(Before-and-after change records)

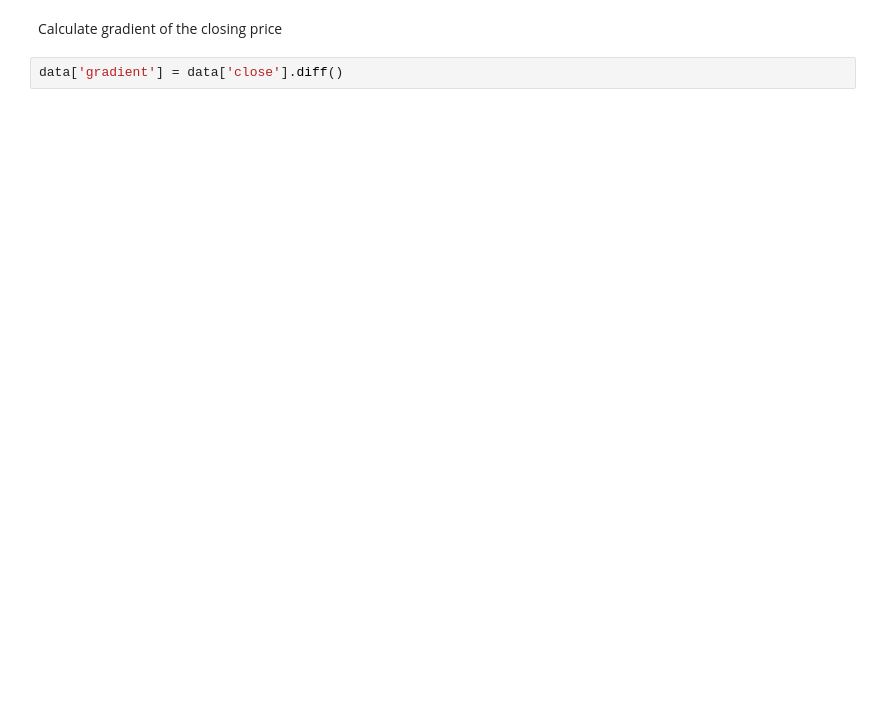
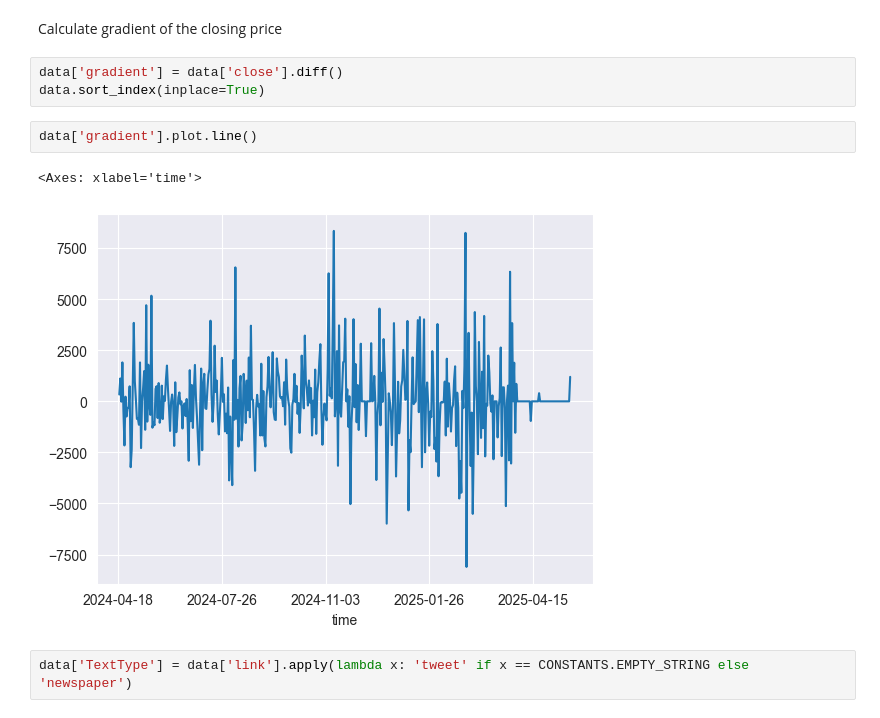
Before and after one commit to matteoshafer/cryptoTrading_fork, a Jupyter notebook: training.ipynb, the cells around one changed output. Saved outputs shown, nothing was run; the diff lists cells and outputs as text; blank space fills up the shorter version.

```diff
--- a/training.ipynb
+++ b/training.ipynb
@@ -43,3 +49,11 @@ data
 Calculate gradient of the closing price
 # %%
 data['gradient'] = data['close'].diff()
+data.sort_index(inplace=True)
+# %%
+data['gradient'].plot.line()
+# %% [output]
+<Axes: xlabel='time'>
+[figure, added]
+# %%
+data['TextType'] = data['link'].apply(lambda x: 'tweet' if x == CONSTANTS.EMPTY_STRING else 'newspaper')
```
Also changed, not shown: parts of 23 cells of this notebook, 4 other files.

#### Exercise prompt:
If a line in the entries contains "training", copy it.

#### Problem solution:
Before and after one commit to matteoshafer/cryptoTrading_fork, a Jupyter notebook: training.ipynb, the cells around one changed output. Saved outputs shown, nothing was run; the diff lists cells and outputs as text; blank space fills up the shorter version.
--- a/training.ipynb
+++ b/training.ipynb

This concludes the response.